Four Supreme Court Benches To Hear 97 Cases Of Missing Persons

Four Supreme Court Benches To Hear 97 Cases Of Missing Persons

Acknowledging the hardships and difficulties family members of the missing persons faced, the Supreme Court of Pakistan has decided to divide a set of 97 cases into four blocks to be taken up by four benches once a month.

“The litigants come from different parts of the country and one can imagine the level of disappointment the family members undergo when their cases are not taken up,” Chief Justice Anwar Zaheer Jamali observed, explaining further that it was not possible to hear all the 97 cases in one day.

From now on, four benches consisting of three judges each will hear the matter divided equally between them rather than the present five-judge larger bench, which was hearing a number of cases being pleaded by rights activist Asma Jahangir.

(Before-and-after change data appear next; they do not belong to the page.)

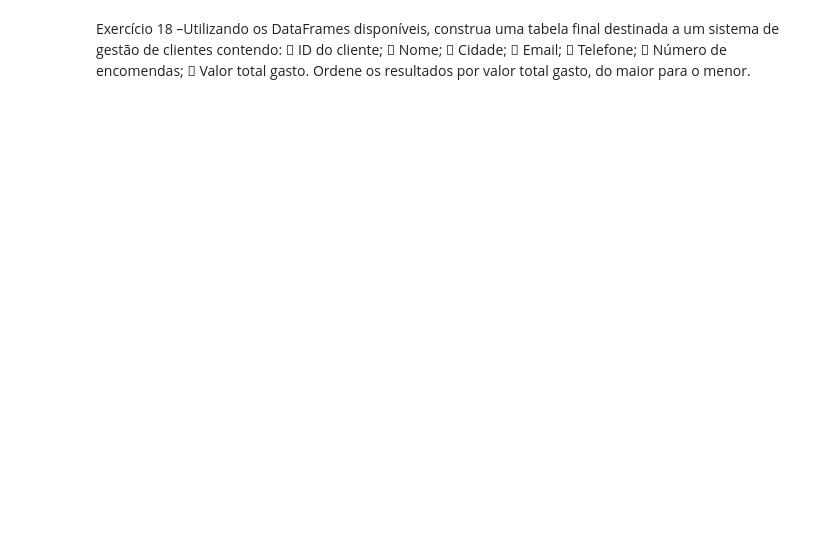
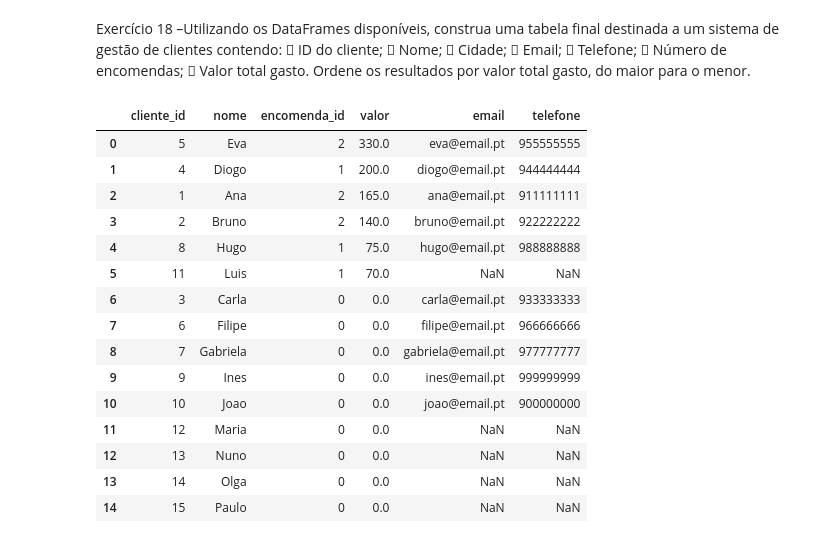
Before and after one commit to SirRick76/Projetos_PTL, a Jupyter notebook: FichadeTrabalho/FichadeTrabalho.ipynb, the cells around one changed output. Cells and saved outputs as stored; diff of their text form; code cells hidden in the pictures; blank space fills up the shorter version.

```diff
--- a/FichadeTrabalho/FichadeTrabalho.ipynb
+++ b/FichadeTrabalho/FichadeTrabalho.ipynb
@@ -215,3 +401,29 @@ clientes contendo:
  Número de encomendas;
  Valor total gasto.
 Ordene os resultados por valor total gasto, do maior para o menor.
+# %%
+ex18=pd.concat([clientes,novos_clientes])
+ex18=pd.merge(ex18,encomendas,on="cliente_id",how="left")
+ex18=ex18.groupby(["cliente_id","nome"]).agg({
+    "encomenda_id":"count",
+    "valor":"sum"
+}).sort_values(by=["valor","cliente_id"],ascending=[False,True]).reset_index()
+ex18=pd.merge(ex18,contactos,on="cliente_id",how="left")
+ex18
+# %% [output]
+|  | cliente_id | nome | encomenda_id | valor | email | telefone |
+| 0 | 5 | Eva | 2 | 330.0 | eva@email.pt | 955555555 |
+| 1 | 4 | Diogo | 1 | 200.0 | diogo@email.pt | 944444444 |
+| 2 | 1 | Ana | 2 | 165.0 | ana@email.pt | 911111111 |
+| 3 | 2 | Bruno | 2 | 140.0 | bruno@email.pt | 922222222 |
+| 4 | 8 | Hugo | 1 | 75.0 | hugo@email.pt | 988888888 |
+| 5 | 11 | Luis | 1 | 70.0 | NaN | NaN |
+| 6 | 3 | Carla | 0 | 0.0 | carla@email.pt | 933333333 |
+| 7 | 6 | Filipe | 0 | 0.0 | filipe@email.pt | 966666666 |
+| 8 | 7 | Gabriela | 0 | 0.0 | gabriela@email.pt | 977777777 |
+| 9 | 9 | Ines | 0 | 0.0 | ines@email.pt | 999999999 |
+| 10 | 10 | Joao | 0 | 0.0 | joao@email.pt | 900000000 |
+| 11 | 12 | Maria | 0 | 0.0 | NaN | NaN |
+| 12 | 13 | Nuno | 0 | 0.0 | NaN | NaN |
+| 13 | 14 | Olga | 0 | 0.0 | NaN | NaN |
+| 14 | 15 | Paulo | 0 | 0.0 | NaN | NaN |
```
Also changed, not shown: parts of 15 cells of this notebook, 6 other files.
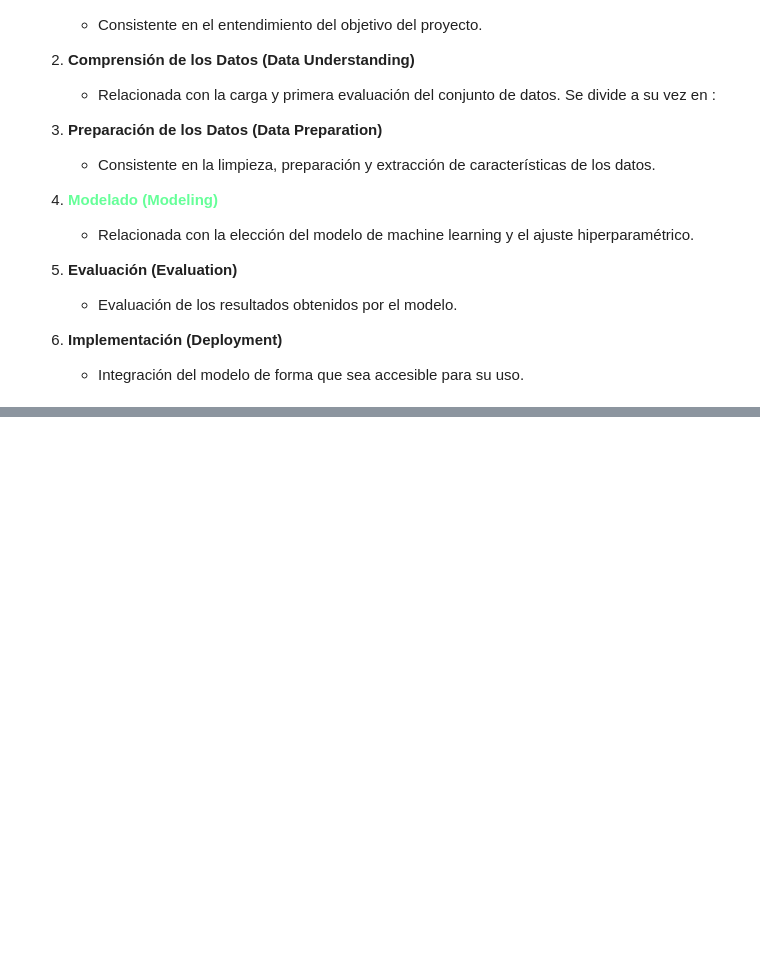
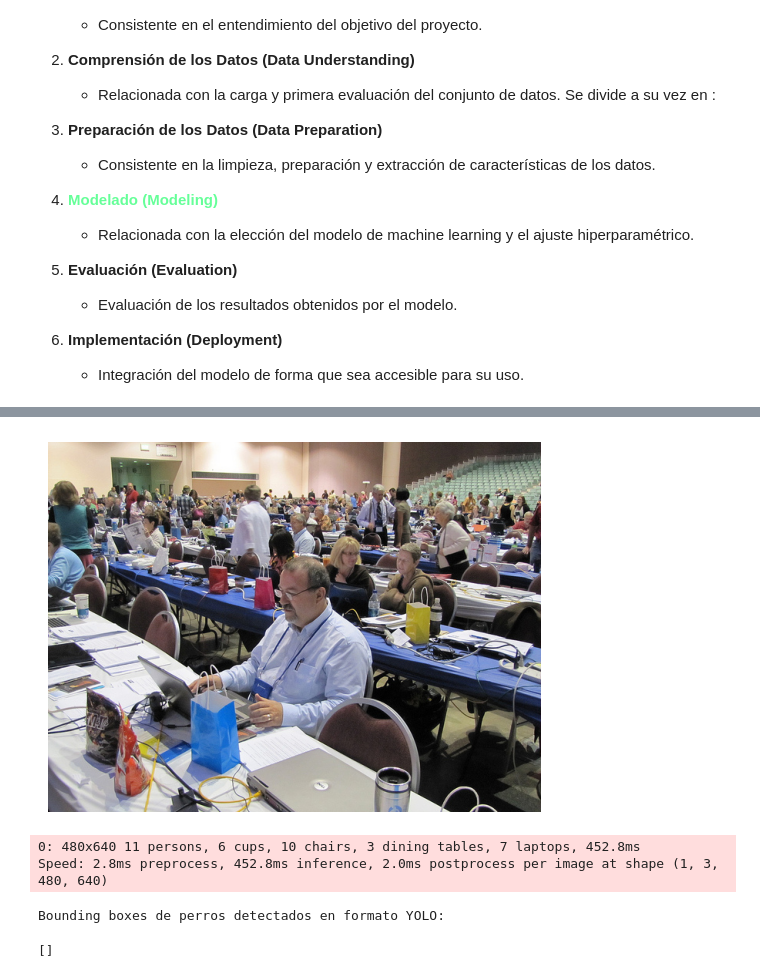
Before and after one commit to rucasca/TFM, a Jupyter notebook: src/data_modeling_YOLO.ipynb, the cells around one changed output, grey strips where cells are left out. Cells and saved outputs as stored; diff of their text form; code cells hidden in the pictures; blank space fills up the shorter version.

Commit message:
modeling

```diff
--- a/src/data_modeling_YOLO.ipynb
+++ b/src/data_modeling_YOLO.ipynb
@@ -25 +38,69 @@ A lo largo de este notebook se cubre la tercera fase de la metodología CRIPS-DM
+# %%
+from PIL import Image
+import matplotlib.pyplot as plt
+
+# Load the image using Pillow (already in RGB format)
+image_path = r"C:\Users\ruben\Desktop\code_tfm\dataset\coco\train2017\000000001756.jpg"
+image = Image.open(image_path)
+
+# Display the image
+plt.imshow(image)
+plt.axis('off')  # To hide axis
+plt.show()
+# %% [output]
+[figure, added]
+# %%
+image_path = r"C:\Users\ruben\Desktop\code_tfm\dataset\coco\train2017\000000001756.jpg"
+image = Image.open(image_path)
+
+# Ejecutar predicción
+results = model(image)[0]
+
+# Lista para almacenar las cajas de los perros en formato YOLO
+yolo_boxes = []
+
+# ID de la clase 'dog' en COCO (es la clase 16)
+DOG_CLASS_ID = 1  # Actualiza a 16 si estás usando COCO dataset
+
+# Obtener dimensiones de la imagen para normalizar las coordenadas
+img_width, img_height = image.size
+
+# Iterar sobre los resultados
+for box in results.boxes:
+    cls_id = int(box.cls.item())
+    if cls_id == DOG_CLASS_ID:
+        # Obtener coordenadas (x1, y1, x2, y2)
+        x1, y1, x2, y2 = map(int, box.xyxy[0])
+
+        # Calcular el centro y las dimensiones normalizadas
+        center_x = (x1 + x2) / 2 / img_width
+        center_y = (y1 + y2) / 2 / img_height
+        width = (x2 - x1) / img_width
+        height = (y2 - y1) / img_height
+
+        # Almacenar las coordenadas en formato YOLO
+        yolo_boxes.append(f"{DOG_CLASS_ID} {center_x} {center_y} {width} {height}")
+
+        # Dibujar la caja en la imagen original para mostrarla
+        cv2.rectangle(image, (x1, y1), (x2, y2), (0, 255, 0), 2)
+
+
+
+# Mostrar todas las cajas en formato YOLO por consola
+print("Bounding boxes de perros detectados en formato YOLO:")
+for bbox in yolo_boxes:
+    print(bbox)
+
+# (Opcional) Guardar las coordenadas en un archivo de texto si es necesario
+with open("dog_bboxes.txt", "w") as f:
+    for bbox in yolo_boxes:
+        f.write(f"{bbox}\n")
+# %% [output]
+0: 480x640 11 persons, 6 cups, 10 chairs, 3 dining tables, 7 laptops, 452.8ms
+Speed: 2.8ms preprocess, 452.8ms inference, 2.0ms postprocess per image at shape (1, 3, 480, 640)
+Bounding boxes de perros detectados en formato YOLO:
+# %%
+yolo_boxes
+# %% [output]
+[]
 # %%
```
Also changed, not shown: parts of 13 cells of this notebook, 3 other files.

She was representing, among others, the Human Rights Commission of Pakistan and Amina Masood Janjua, Chairperson of the Defence of Human Rights.

At the last hearing on April 7, the Chief Justice had regretted that such an important case had been brought before the court after two years.

The court explained that it was not trying to sideline the missing persons cases, rather facilitating the litigants because the court has sympathy with the well-wishers and relatives of the people gone missing.


Ms Jahangir regretted that retired Justice Javed Iqbal’s Commission of Inquiry on Enforced Disappearances (CIED) is not accessible to every affected family as people are afraid to speak their heart out because officials of the Military Intelligence, Intelligence Bureau and the Inter Services Intelligence are also present there and try to intimidate them with aggressive postures.

Citing an example, she recalled that an official of a security agency accused of picking up a person attended a hearing of the commission recently.

Previously the commission used to hold hearings inside the interior ministry, but now it sits in the Civil Defence Department building, where relatives of the missing persons face harassment from intelligence sleuths.

Ms Jahangir also suggested to the court to ask magistrates to record statements of persons who have been released by the authorities and take action against officials found to be misusing the forum.

While referring to a list of 36 missing persons compiled by the HRCP, Deputy Attorney General (DAG) Sajid Ilyas Bhatti told the court that the whereabouts of four persons had been found. They are Nasir Khan (detained in the internment centre at Kohat), Amara Khan (Pathom, Swat), Mohammd bin Abdul Shakoor (Lakki Marwat) and Mohammad Tayyub (Malakand). The others are not in the custody of federal agencies, he added.

The DAG said out of 3,368 cases referred to the Commission till May 31 this year, 2,017 had been disposed of.

Last month, he added, the Commission heard 217 cases in Islamabad and 165 in Karachi.

On an application filed by Abida Malik, the court ordered the Additional Advocate General (AAG) of Khyber Pakhtunkhawa, Mian Arshad Jan, to arrange a meeting between her husband Tasif Ali, who is under detention in Kohat, and his family within two weeks and submit a compliance report.

According to Abida Malik, the last time she met her husband was three years ago on a directive of the court. The court also sought reports from the AAG about two missing persons — Saeed Ahmed and Fasihullah.

Amina Masood told the court that the authorities had handed over the body of a missing man, Gul Faqir, to his heirs while two persons, Ghulam Amjad and Sajjadul Hassan, had been released.

She informed the court that 56 cases had been lingering for a decade.

Advocate Tariq Asad argued that although the commission is headed by a former judge of the Supreme Court, it lacks judicial powers. As such, he added, the apex court should try to help recover missing persons.


Previously published in DAWN and republished here with permission.